The Stoic God is analogous to a self-programming computer. It is a hardware machine, but, like all computers, it has an operating system. Its operating system is written directly into its hardware (or, more technically, into its firmware). The operating system contains, among other features, a program for writing programs. The Stoics used the design argument to justify the existence of their God. The argument works just fine: the universe exhibits a programmatic order (expressed in the laws of physics); but where there is a program, there needs to be a programmer; therefore, there exists some cosmic programmer. This cosmic programmer just turns out to be a deeper program, written into the operating system of God. The fine-tuning argument can also be used to justify the existence of the divine self-programming machine: our universe is finely-tuned for life; if it is finely tuned, then there exists some tuner; so there exists some tuner. This tuner adjusted the parameters of our physical laws so that life would be likely to emerge. And this tuner is the self-programming logic of the divine computer.

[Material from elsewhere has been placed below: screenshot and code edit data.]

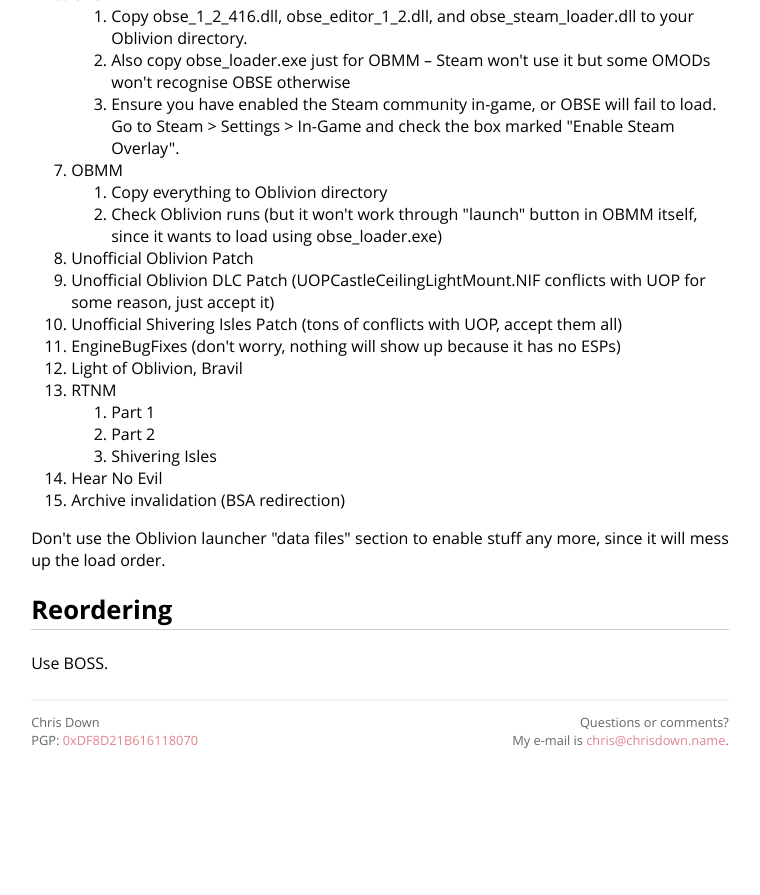
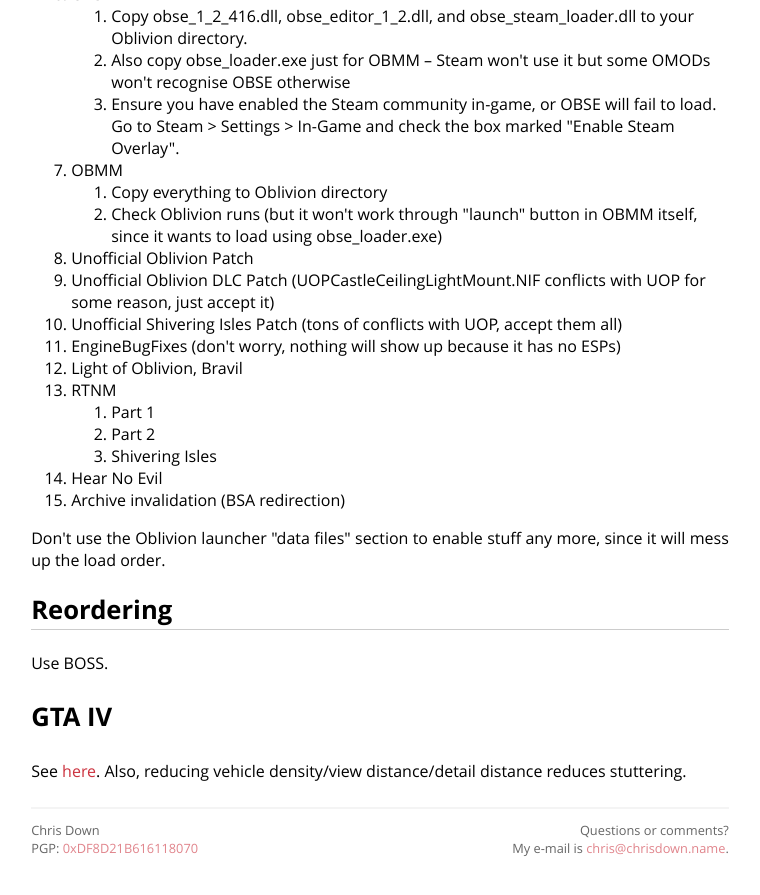
Before and after one commit to cdown/chrisdown.name, a Jekyll site: the page built from oldgames.md, in a window 1280 px wide and 900 px high, scrolled down 2979 px. Shown: the top 895 px of the window, without its empty margins (260-1020 px from the left). Built offline with Jekyll 4.4.1, drawn with Linux system fonts in a browser that asks for light colours; before the commit the page ends 3770 px from its top, so only the background shows below that.

Commit message:
oldgames: Add GTA

```diff
--- a/oldgames.md
+++ b/oldgames.md
@@ -185,3 +185,10 @@ Don't use the Oblivion launcher "data files" section to enable stuff any more, s
 ## Reordering
 
 Use BOSS.
+
+# GTA IV
+
+See
+[here](https://web.archive.org/web/20201109125821/https://steamcommunity.com/sharedfiles/filedetails/?id=1371539795).
+Also, reducing vehicle density/view distance/detail distance reduces
+stuttering.
```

This computational way of thinking about the Stoic God also coheres with several other aspects of Stoic theology. The Stoic God doesn’t seem to be a personal or conscious God like the Christian God. It is a kind of impersonal rationality. It is mind-like, but it might not really be a mind. So think of artificial intelligence. The kinds of mind-like programs that have artificial intelligence (call them “artillects”) aren’t really minds. They can be extremely smart, but they don’t have psychologies or conscious selves. They are alien minds, if they are minds at all, and that strangeness provides a way to think about the Stoic God. Its intelligence resembles AI rather than human mentality.
All this raises some other issues. The logic of the Stoic God is providential: it has ordered the universe for the best. How can that be reconciled with the obvious fact that this is not the best of all possible worlds (indeed, such a world is not even possible, since very world can be surpassed by better worlds). And this Stoic God faces a challenge from Dawkins: since it is complex, where did it come from? All complex things were produced by evolutionary processes. Can the Stoic God be reconciled with an evolutionary theory of complexity, in which complexity slowly accumulates? Digital theology handles both challenges easily. And what about the Stoic theory of the cosmic cycles? Or that the universe is alive? These are all for another time.